The non-profit organization, West Coast Environmental Law has lauded the news that Bill C-55, which renews Canada’s Oceans Act, has passed the final hurdle to become law. The Bill fulfills a key commitment from the government to improve marine protection. It also amends the Canada Petroleum Resources Act by introducing new tools to rescind oil and gases leases within marine protected areas (MPAs).

“These amendments will make marine protection in Canada faster, more straightforward, and more effective,” said Linda Nowlan, staff lawyer at West Coast Environmental Law. “It’s a win-win for all Canadians. The new law increases certainty for ocean users, and increases the number of government tools to protect vulnerable marine ecosystems.”

The Bill, tabled in 2017 by then-Minister of Fisheries and Oceans Dominic LeBlanc, updates the Oceans Act to reflect over two decades of progress in ocean law and science.

Two key provisions are now part of the renewed Oceans Act: ecological integrity is defined for the first time in Canada’s marine conservation laws, and the Act requires the application of the precautionary approach, which provides that precautionary measures should be taken even when there is a lack of scientific certainty about the risks posed by an ocean activity. Both legal concepts are critical for stronger protection for marine ecosystems.

New powers to establish interim MPAs, which include timelines for converting them into permanent MPAs, will allow for faster ocean protection and greater certainty.

The Bill includes complementary amendments to the Canada Petroleum Resources Act, which allow the government to negotiate the surrender or cancellation of oil and gas leases within MPAs.

See also  Feds to Introduce Changes to Fisheries Act

“This government has acted swiftly to renew these laws for the benefit of all Canadians, and indeed for all ocean species and for the ocean itself,” said Nowlan. “By facilitating faster protection for marine habitats, these amendments reflect the words from the head of the recent Intergovernmental Panel on Biodiversity and Ecological Services – ‘if given the chance, nature will reconquer its rights and will prevail.’”

This announcement is another positive move in Canada’s marine conservation efforts, coming on the heels of the government’s commitment two weeks ago to prohibit industrial activities, including oil and gas, from all MPAs.
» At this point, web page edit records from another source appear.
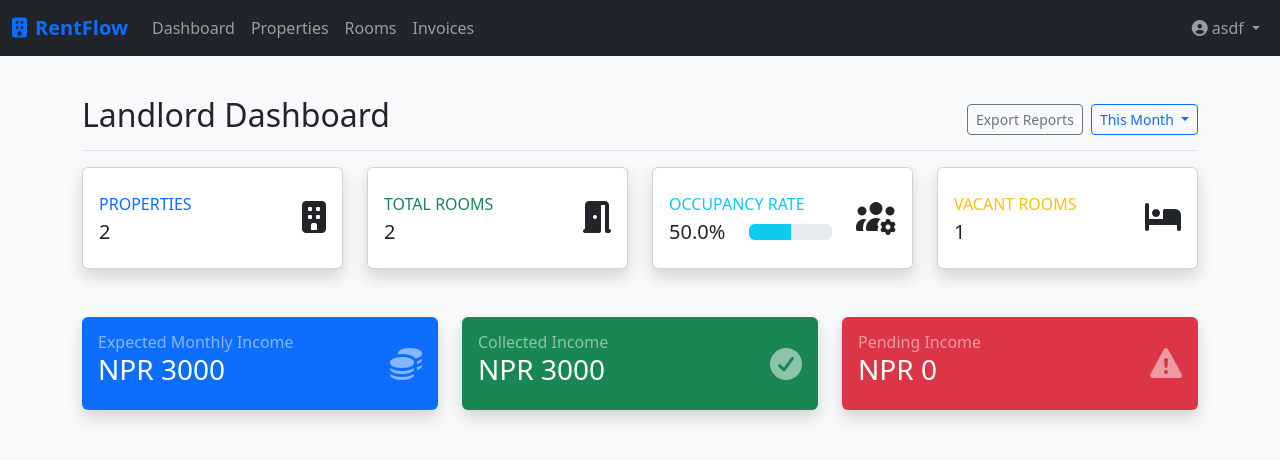
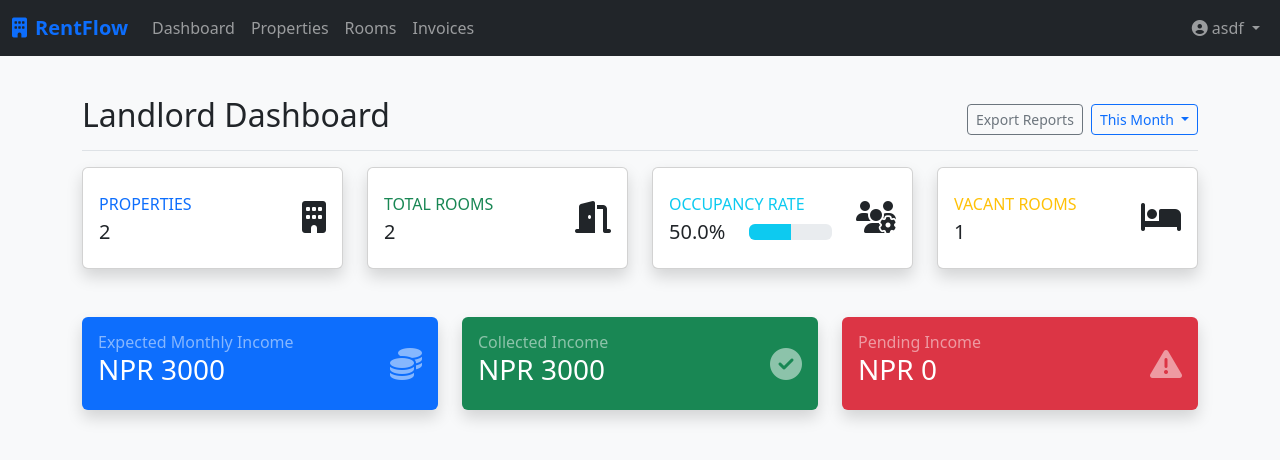
Before and after one commit to sameer9860/-RentFlow-Landlord-Tenant-Management-System, a Django app: page /dashboard/landlord/ in a window 1280 px wide. Shown: the top 460 px of the page. Run offline with Django 5.2, Linux system fonts and the light colour scheme; a user stored in the database is signed in; data comes from the database, SQL or seed files in the repository.

Commit message:
Updated base with icon library

```diff
--- a/core/templates/core/base.html
+++ b/core/templates/core/base.html
@@ -8,7 +8,7 @@
     <!-- Bootstrap 5 CSS -->
     <link href="https://cdn.jsdelivr.net/npm/bootstrap@5.3.0/dist/css/bootstrap.min.css" rel="stylesheet">
     <!-- Font Awesome -->
-    <link rel="stylesheet" href="https://cdnjs.cloudflare.com/ajax/libs/font-awesome/6.0.0/all.min.css">
+    <link rel="stylesheet" href="https://cdnjs.cloudflare.com/ajax/libs/font-awesome/6.5.1/css/all.min.css">
     <style>
         body {
             background-color: #f8f9fa;
```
“Regular updates to embed the latest legal and scientific knowledge in Canada’s ocean laws will help us meet our international legal commitments, and even more importantly, protect the ocean for generations to come,” Nowlan said.

LEAVE A REPLY

Please enter your name here
Please enter your comment!